Learning to Play is a project by Sky Blues in the Community and is benefiting from a Sport Relief grant.
The project is dear to him as his son Connor, 12, has Down's Syndrome.
Sky Blues in the Community is associated with Coventry City Football Club and provides sporting opportunities and workshops.
It also helps the children and young people gain skills to help them with independent living.
The project recently received just under £70,000 from Sport Relief, which will be paid over three and a half years, effectively assuring its immediate future.
A social barrier
Mr Carsley said: "It's good that kids with special needs have got a facility that is provided just for them and they can play with kids of their own ability and age... It's good to see them all together.
"We had been struggling to find something for my son to do after school in terms of physical training, and it's good that he's got involved with this group and can come and play football.
"He's grown up with football being a big part of his life and he didn't have that option to get involved with playing, so it's great that Coventry City have got this project off the ground."
Learning to Play also works with a number of partner organisations, including including Grapevine, a learning disabilities charity based in Coventry; Henley College , and the Down's Syndrome Association.
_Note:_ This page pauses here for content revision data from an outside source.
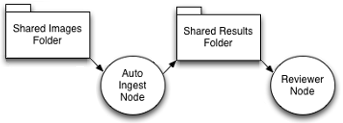
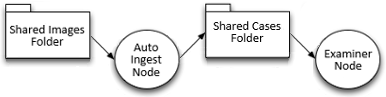
Update wording in the auto ingest settings panel

Changed region(s): [[0.0, 0.0, 1.0, 0.9897], [0.3207, 0.2784, 0.4373, 0.4021], [0.9329, 0.8351, 0.9621, 0.8969]]

diff --git a/Experimental/src/org/sleuthkit/autopsy/experimental/configuration/AutoIngestSettingsPanel.java b/Experimental/src/org/sleuthkit/autopsy/experimental/configuration/AutoIngestSettingsPanel.java
@@ -758,16 +758,15 @@ public class AutoIngestSettingsPanel extends javax.swing.JPanel {
                             .addComponent(jRadioButtonAutomated))
                         .addPreferredGap(javax.swing.LayoutStyle.ComponentPlacement.RELATED, javax.swing.GroupLayout.DEFAULT_SIZE, Short.MAX_VALUE)
                         .addComponent(jLabel1))
-                    .addGroup(jPanelNodeTypeLayout.createParallelGroup(javax.swing.GroupLayout.Alignment.LEADING)
-                        .addGroup(jPanelNodeTypeLayout.createSequentialGroup()
-                            .addComponent(jLabelSelectInputFolder)
-                            .addGap(18, 18, 18)
-                            .addComponent(jLabelInvalidImageFolder, javax.swing.GroupLayout.DEFAULT_SIZE, javax.swing.GroupLayout.DEFAULT_SIZE, Short.MAX_VALUE))
-                        .addGroup(jPanelNodeTypeLayout.createSequentialGroup()
-                            .addComponent(jLabelSelectOutputFolder)
-                            .addGap(18, 18, 18)
-                            .addComponent(jLabelInvalidResultsFolder, javax.swing.GroupLayout.PREFERRED_SIZE, 544, javax.swing.GroupLayout.PREFERRED_SIZE)
-                            .addGap(0, 0, Short.MAX_VALUE))))
+                    .addGroup(jPanelNodeTypeLayout.createSequentialGroup()
+                        .addComponent(jLabelSelectInputFolder)
+                        .addGap(18, 18, 18)
+                        .addComponent(jLabelInvalidImageFolder, javax.swing.GroupLayout.DEFAULT_SIZE, javax.swing.GroupLayout.DEFAULT_SIZE, Short.MAX_VALUE))
+                    .addGroup(jPanelNodeTypeLayout.createSequentialGroup()
+                        .addComponent(jLabelSelectOutputFolder)
+                        .addGap(18, 18, 18)
+                        .addComponent(jLabelInvalidResultsFolder, javax.swing.GroupLayout.PREFERRED_SIZE, 544, javax.swing.GroupLayout.PREFERRED_SIZE)
+                        .addGap(0, 0, Short.MAX_VALUE)))
                 .addContainerGap())
         );
         jPanelNodeTypeLayout.setVerticalGroup(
There are five football sessions a week, but also workshops at the Ricoh Arena that help people lead an independent lifestyle.
Beverley Finch, whose son Richard, attends Learning to Play football sessions, described the project as "absolutely fantastic".
She said: "He certainly looks forward to coming every week, whereas normally he doesn't look forward to doing anything.
"Not being able to talk at nearly 18 is a huge social barrier, so he loves it."
Paul Reynolds, the disability manager for Sky Blues in the Community said: "They get fun and enjoyment, they meet different people from other schools and backgrounds, and some of them aren't bad footballers as well.
"They just want to play football, they're the same as any child as far as football is concerned."